After the washed out cover that murdered 'The Island Years' this boasts one of the best photos to grace a Kevin Ayers album in recent (or any?) years. This is a lovely and glossy production. Ocean, palm trees, guitar and a sense of vastness merge beneath an immense sky. Sunrise or sunset? A new dawn or the fading day before the velvet night? A wonderful mystery. I can picture the letter already from Clever Dick of Liverpool pointing out that all ocean views in California must look to the west and therefore, even without John Wayne riding into it, this must be a sunset. Not so quick, Dick - keep going west and it's Japan which is the east and the Land of the Rising Sun. Ha - QED.

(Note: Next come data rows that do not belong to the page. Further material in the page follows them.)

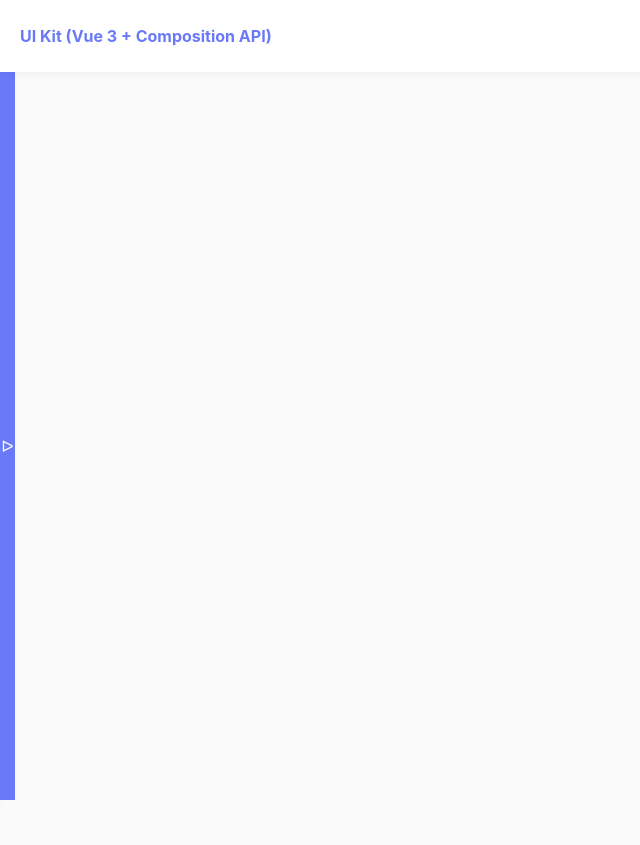
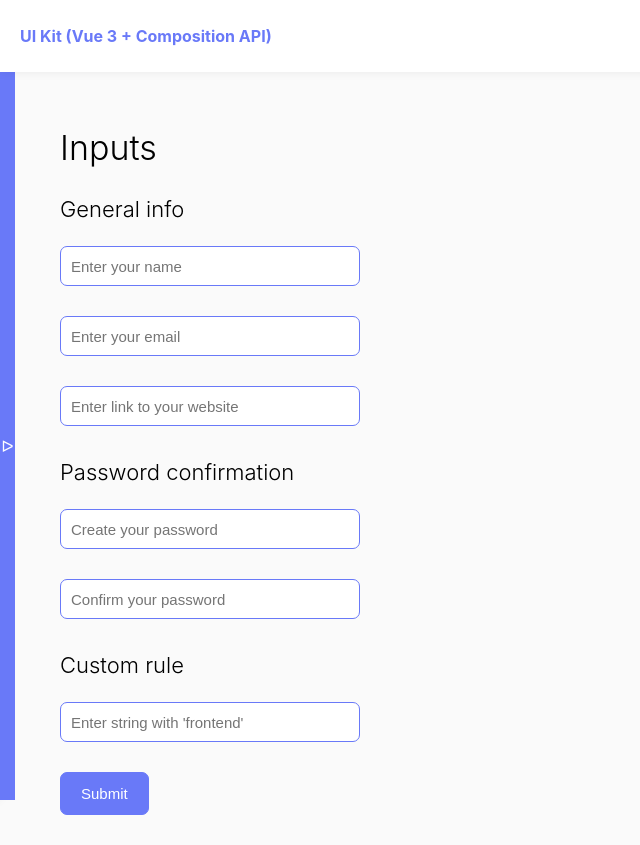
Before and after one commit to viktoriya-lev/vue-ui-kit, a Vue app: page /input in a window 1280 px wide. Shown: the whole page, without its empty margins (0-640 px from the left). Before the commit the page ends 800 px from the top, so only its background shows below. Built offline with nearby package versions, Linux system fonts and the light colour scheme.

Commit message:
[UIInput]_component developed; vuelidate added to the project

```diff
--- a/package.json
+++ b/package.json
@@ -12,6 +12,8 @@
     "@fortawesome/fontawesome-svg-core": "^6.5.2",
     "@fortawesome/free-regular-svg-icons": "^6.5.2",
     "@fortawesome/vue-fontawesome": "^3.0.8",
+    "@vuelidate/core": "^2.0.3",
+    "@vuelidate/validators": "^2.0.4",
     "vue": "^3.4.21",
     "vue-router": "^4.3.2"
   },
--- a/src/components/Layout/Sidebar.vue
+++ b/src/components/Layout/Sidebar.vue
@@ -32,7 +32,7 @@ const links = ref([
   { name: "Checkbox", href: "/checkbox" },
   { name: "Radiobutton", href: "/radiobutton" },
   // { name: "Progress", href: "/progress" },
-  // { name: "Input", href: "/input" },
+  { name: "Input", href: "/input" },
   // { name: "Tabs", href: "/tabs" },
   // { name: "Table", href: "/table" },
 ]);
--- /dev/null
+++ b/src/components/UIInput.vue
@@ -0,0 +1,131 @@
+<template>
+  <div
+    class="form-input"
+    :style="{ width: width }"
+  >
+    <input
+      :value="value"
+      :type="type"
+      :id="name"
+      :name="name"
+      :placeholder="placeholder"
+      class="input__text"
+      @input="updateValue"
+    >
+    <label :for="name" class="input__label">{{ label }}</label>
+    <TransitionGroup>
+      <div
+        v-for="error of errors"
+        :key="error.$uid"
+        class="form-error">
+        <p>{{ error.$message }}</p>
+      </div>
+    </TransitionGroup>
+  </div>
+</template>
+
+<script setup>
+defineProps({
+  value: {
+    type: String,
+    default: ''
+  },
+  name: {
+    type: String,
+    required: true
+  },
+  type: {
+    type: String,
+    default: 'text'
+  },
+  placeholder: {
+    type: String,
+    required: true
+  },
+  label: {
+    type: String,
+    required: true
+  },
+  width: {
+    type: String,
+    default: '300px'
+  },
+  errors: {
+    type: Array,
+    required: false
+  },
+});
+
+const emit = defineEmits(['update:value']);
+
+const updateValue = (event) => {
+  emit('update:value', event.target.value);
+}
+</script>
+
+<style lang="scss">
+.form {
+  &-input {
+    margin-bottom: 30px;
+    position: relative;
+  }
+  &-error {
+    background: var(--color-danger);
+    margin-top: 4px;
+    border-radius: 7px;
+    font-size: 13px;
+    color: var(--color-white);
+    padding: 5px;
+  }
+}
+
+.input {
+  &__text {
+    border: 1px solid var(--color-primary);
+    padding: 0 10px;
+    height: 40px;
+    border-radius: 7px;
+    font-size: 15px;
+    width: 100%;
+    position: relative;
+    z-index: 1;
+
+    &:focus {
+      & + .input__label {
+        z-index: 1;
+        opacity: 1;
+        top: -20px;
+      }
+    }
+
+    &:not(:placeholder-shown) {
+      & + .input-label {
+        z-index: 1;
+        opacity: 1;
+        top: -20px;
+      }
+    }
+  }
+  &__label {
+    font-weight: bold;
+    display: block;
+    position: absolute;
+    top: 20px;
+    opacity: 0;
+    z-index: -1;
+    transition: .3s;
+    font-size: 13px;
+    color: var(--color-primary);
+  }
+}
+
+.v-enter-active,
+.v-leave-active {
+  transition: opacity 0.5s ease;
+}
+
+.v-enter-from,
+.v-leave-to {
+  opacity: 0;
+}
+</style>
--- a/src/router/index.js
+++ b/src/router/index.js
@@ -4,6 +4,7 @@ import Button from '@/views/Button.vue';
 import Typography from '@/views/Typography.vue';
 import Checkbox from '@/views/Checkbox.vue';
 import Radiobutton from '@/views/Radiobutton.vue';
+import Input from '@/views/Input.vue';
 
 const router = createRouter({
     history: createWebHistory(),
@@ -33,6 +34,11 @@ const router = createRouter({
             name: 'Radiobutton',
             component: Radiobutton,
         },
+        {
+            path: '/input',
+            name: 'Input',
+            component: Input,
+        },
     ]
 });
 
--- /dev/null
+++ b/src/views/Input.vue
@@ -0,0 +1,116 @@
+<template>
+  <h1 class="heading-1">Inputs</h1>
+
+  <h2 class="heading-2">General info</h2>
+  <form @submit.prevent="handleSubmit">
+  <UIInput
+    v-model:value="vuelidate.nameField.$model"
+    label="Your Name"
+    name="name"
+    placeholder="Enter your name"
+    :errors="vuelidate.nameField.$errors"
+  />
+
+  <UIInput
+    v-model:value="vuelidate.emailField.$model"
+    label="Your email"
+    name="email"
+    placeholder="Enter your email"
+    :errors="vuelidate.emailField.$errors"
+  />
+
+  <UIInput
+    v-model:value="vuelidate.linkField.$model"
+    label="Your website"
+    name="website"
+    placeholder="Enter link to your website"
+    :errors="vuelidate.linkField.$errors"
+  />
+
+  <h2 class="heading-2">Password confirmation</h2>
+  <UIInput
+    v-model:value="passwordField"
+    label="Your password"
+    name="password"
+    placeholder="Create your password"
+    type="password"
+  />
+  <UIInput
+    v-model:value="vuelidate.confirmedPasswordField.$model"
+    label="Your password"
+    name="passwordConfirmation"
+    placeholder="Confirm your password"
+    type="password"
+    :errors="vuelidate.confirmedPasswordField.$errors"
+  />
+
+    <h2 class="heading-2">Custom rule</h2>
+    <UIInput
+      v-model:value="vuelidate.frontendField.$model"
+      label="Frontend string"
+      name="frontend"
+      placeholder="Enter string with 'frontend'"
+      :errors="vuelidate.frontendField.$errors"
+    />
+
+    <UIButton
+      :text="formBtnText"
+      :color="isFormSubmitted ? 'success' : 'primary'"
+    />
+  </form>
+</template>
+
+<script setup>
+import { ref, computed } from 'vue';
+import useVuelidate from '@vuelidate/core';
+import { helpers, minLength, alpha, email, url, sameAs, required } from '@vuelidate/validators';
+
+import UIInput from '@/components/UIInput.vue';
+import UIButton from "@/components/UIButton.vue";
+
+const nameField = ref('');
+const emailField = ref('');
+const linkField = ref('');
+const passwordField = ref('');
+const confirmedPasswordField = ref('');
+const frontendField = ref('');
+
+const isFormSubmitted = ref(false);
+const mustBeFrontend = (value) => value.includes('frontend');
+
+const formBtnText = computed(() => isFormSubmitted.value ? 'Thank you!' : 'Submit')
+
+const rules = computed(() => ({
+  // Кастомное сообщение об ошибке с использованием helpers
+  nameField: {
+    minLength: helpers.withMessage('Минимальная длина: 3 символа', minLength(3)),
+    alpha: helpers.withMessage('Ввод цифр запрещён', alpha),
+    isRequired: required
+  },
+  emailField: {
+    email: email,
+    isRequired: required
+  },
+  linkField: {
+    link: url
+  },
+  confirmedPasswordField: {
+    sameAsPassword: sameAs(passwordField),
+    isRequired: required
+  },
+  frontendField: {
+    frontendField: helpers.withMessage('Строка должна содержать слово frontend', mustBeFrontend)
+  },
+}));
+
+const vuelidate = useVuelidate(rules, { nameField, emailField, linkField, confirmedPasswordField, frontendField });
+
+const handleSubmit = () => {
+  vuelidate.value.$touch();
+
+  if (vuelidate.value.$error) return
+
+  alert('Form successfully submitted');
+  isFormSubmitted.value = true
+};
+</script>
```
Also changed, not shown: 1 other file (tests, documents, lock files or other folders).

No arguments about the music however. You will not believe that these gigs were prefaced by an absolute minimum of rehearsal - in that respect they acquire a fascinating perspective to offset the other live set of 1995's 'Turn The Lights Down', captured after a week of intense playing every night with the Wizards of Twiddly. Richard Derrick has chosen a personal selection of songs from 4 gigs in LA and San Francisco between 1993 and 2000. Skilfully captured on a mixture of DATs, soundboards and audience cassettes, the setlist emerges as a seamless experience with the subtleties between the different (and previous) bands a secondary factor. I'm sure you'll know what I mean - these are songs that have opened their hearts, welcomed in Ollie, Oldfield, Summers, Hillage, Carl Bowry, Alain Berthe - there is a never-failing fascination in hearing what each brings and yet the songs still swell and grow with a dynamism and life of their own. Flute and sax add a welcome texture to the songs and some storming guitar work from both Ken Rosser and Victor Manning reminded me why I loved these sets the first time I heard the rough mixes. Miracles have been performed to the sound quality which literally sparkles.

Kevin is on fine form throughout, relaxed and bantering with a passionate crowd who appear to be sitting on his lap in places. Spontaneity at a Kevin Ayers gig is the first ingredient we would all want and recognise - the humanity of that occasional dodgy intro or outro is a vital counterpoise to understand the magnificence of what may follow; the silence in the spaces the prelude to the genius in between. This is Kevin Ayers alive.

Do not hesitate to buy this record and order a spare for grandchildren, loved ones, the unconverted and just in case the b**st**d who nicked my first copy has got his eye on you. These will disappear fast.

And make a note to vote Richard Derrick for next President.

MW November 04